> [GIVEN DATA]:
--- START ---

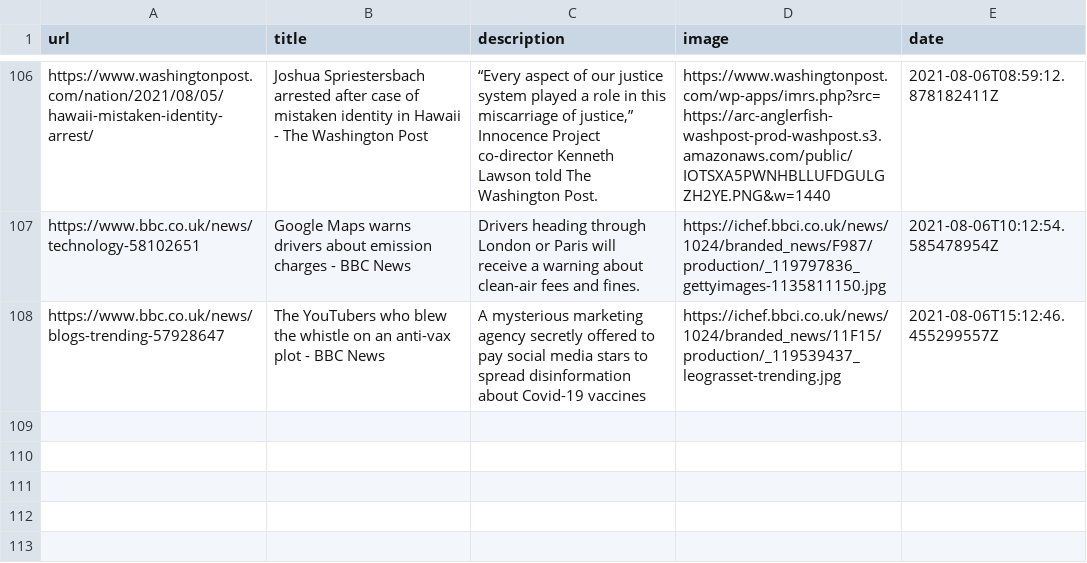
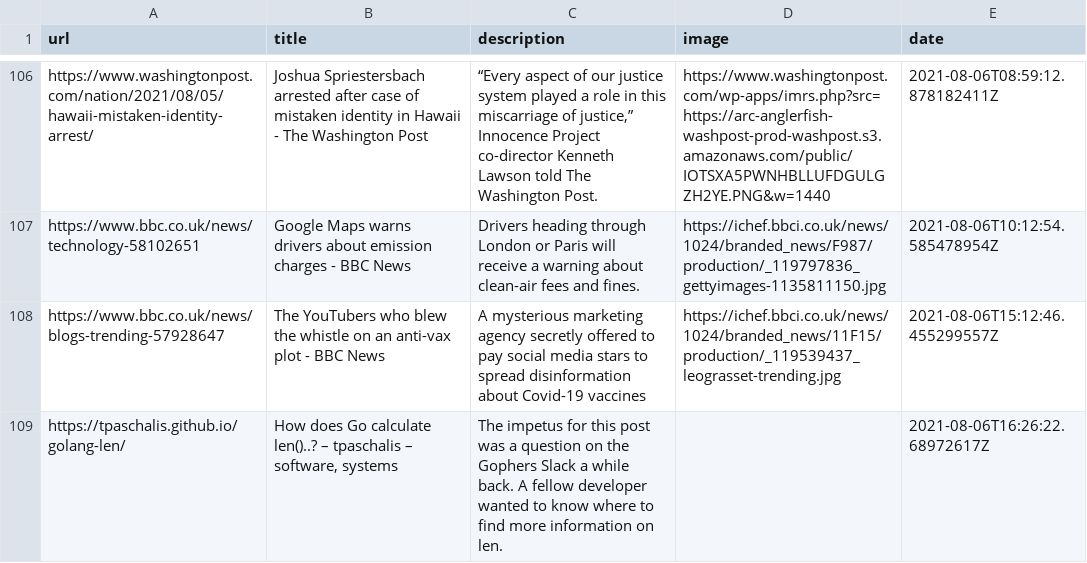
Before and after one commit to codemicro/readingList, a CSV file: readingList.csv, drawn as a sheet; only a part is shown, gaps mark what is left out; the diff names each change by its address in the sheet, - before the commit and + after, or states it on an @@ line.

Commit message:
Automated reading list update at 06 Aug 21 16:26 UTC

```diff
--- a/readingList.csv
+++ b/readingList.csv
+row 109: https://tpaschalis.github.io/golang-len/ | How does Go calculate len()..? – tpaschalis – software, systems | The impetus for this post was a question on the Gophers Slack a while back. A fellow developer wanted to know where to find more information on len. |  | 2021-08-06T16:26:22.68972617Z
```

--- END ---

The records above should be copied word for word, with the pictures left out.

> [EXERCISE SOLUTION]:
Before and after one commit to codemicro/readingList, a CSV file: readingList.csv, drawn as a sheet; only a part is shown, gaps mark what is left out; the diff names each change by its address in the sheet, - before the commit and + after, or states it on an @@ line.

Commit message:
Automated reading list update at 06 Aug 21 16:26 UTC

```diff
--- a/readingList.csv
+++ b/readingList.csv
+row 109: https://tpaschalis.github.io/golang-len/ | How does Go calculate len()..? – tpaschalis – software, systems | The impetus for this post was a question on the Gophers Slack a while back. A fellow developer wanted to know where to find more information on len. |  | 2021-08-06T16:26:22.68972617Z
```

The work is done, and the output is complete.